Helianthus annuus belongs to the family Asteraceae, the largest plant family with 1550 genera and over 24,000 species. Sunflowers are native to Southwestern USA, Canada and Northern Mexico. They were brought to Europe in the 16th century where the oil was received well for its uses. Indigenous people in the Americas used it as food and medicine.

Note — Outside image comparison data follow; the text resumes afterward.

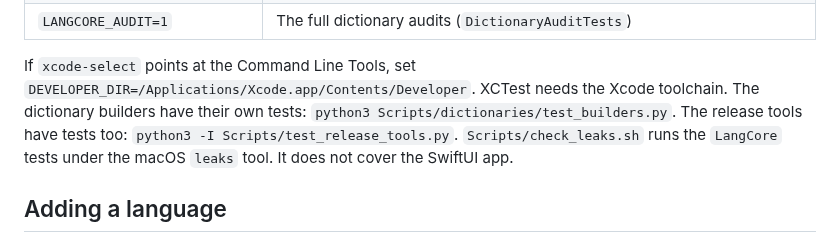
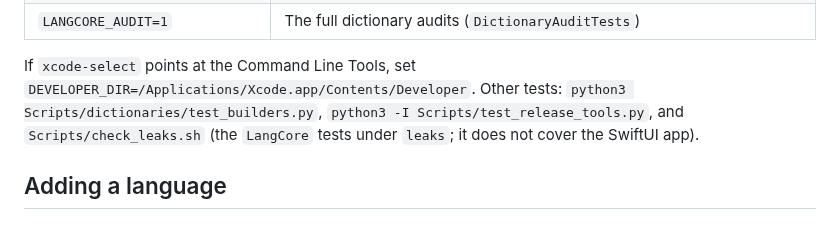
Before and after one commit to surreptus/kikimi, a Markdown page: ARCHITECTURE.md, the part around one of its changes. Rendered like a GitHub page.

```diff
--- a/ARCHITECTURE.md
+++ b/ARCHITECTURE.md
@@ -108,9 +101,8 @@ opt-in through environment variables, and is skipped by default. There are no UI
 | `LANGCORE_AUDIT=1` | The full dictionary audits (`DictionaryAuditTests`) |
 
-If `xcode-select` points at the Command Line Tools, set `DEVELOPER_DIR=/Applications/Xcode.app/Contents/Developer`. XCTest needs
-the Xcode toolchain. The dictionary builders have their own tests: `python3 Scripts/dictionaries/test_builders.py`. The release
-tools have tests too: `python3 -I Scripts/test_release_tools.py`. `Scripts/check_leaks.sh` runs the `LangCore` tests under the
-macOS `leaks` tool. It does not cover the SwiftUI app.
+If `xcode-select` points at the Command Line Tools, set `DEVELOPER_DIR=/Applications/Xcode.app/Contents/Developer`. Other tests:
+`python3 Scripts/dictionaries/test_builders.py`, `python3 -I Scripts/test_release_tools.py`, and `Scripts/check_leaks.sh` (the
+`LangCore` tests under `leaks`; it does not cover the SwiftUI app).
 
 ## Adding a language
 
```
Also changed, not shown: other parts of ARCHITECTURE.md (+48 -55 lines), AGENTS.md (+51 -59 lines), Release/CHECKLIST.md (+41 -47 lines).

Sunflower seed oil is extracted from the seeds of the sunflower plant. It contains long chain fatty acids such as linoleic, linolenic, oleic and stearic which are great emollients. Research demonstrates that natural oils with higher linoleic to oleic acid ratio are more effective for lipid barrier repair. In a head to head study where olive oil was compared with sunflower seed oil, olive oil was shown to damage the skin's barrier while the latter was found to enhance it. This is due to the high linoleic (up to 70%) content of sunflower seed oil. This high proportion of linoleic acid makes sunflower effective in improving the stratum corneum even for compromised skin conditions such as atopic dermatitis.
- Enhance stratum corneum integrity
- Prevent transepidermal water loss (TEWL)
- Enhance corneocyte adhesion
- Reduce erythema (redness)
- Accelerate wound healing
Danby, Simon G., et al. "Effect of olive and sunflower seed oil on the adult skin barrier: implications for neonatal skin care." Pediatric dermatology 30.1 (2013): 42-50.
Eichenfield, Lawrence F., Alexandra McCollum, and Philippe Msika. "The benefits of sunflower oleodistillate (SOD) in pediatric dermatology." Pediatric Dermatology 26.6 (2009): 669-675.
Marques, Silvio Romero, et al. "The effects of topical application of sunflower-seed oil on open wound healing in lambs." Acta Cirurgica Brasileira 19.3 (2004): 196-209.
Poljšak, Nina, Samo Kreft, and Nina Kočevar Glavač. "Vegetable butters and oils in skin wound healing: Scientific evidence for new opportunities in dermatology." Phytotherapy Research 34.2 (2020): 254-269.
Vaughn, Alexandra R., et al. "Natural oils for skin-barrier repair: ancient compounds now backed by modern science." American journal of clinical dermatology 19.1 (2018): 103-117.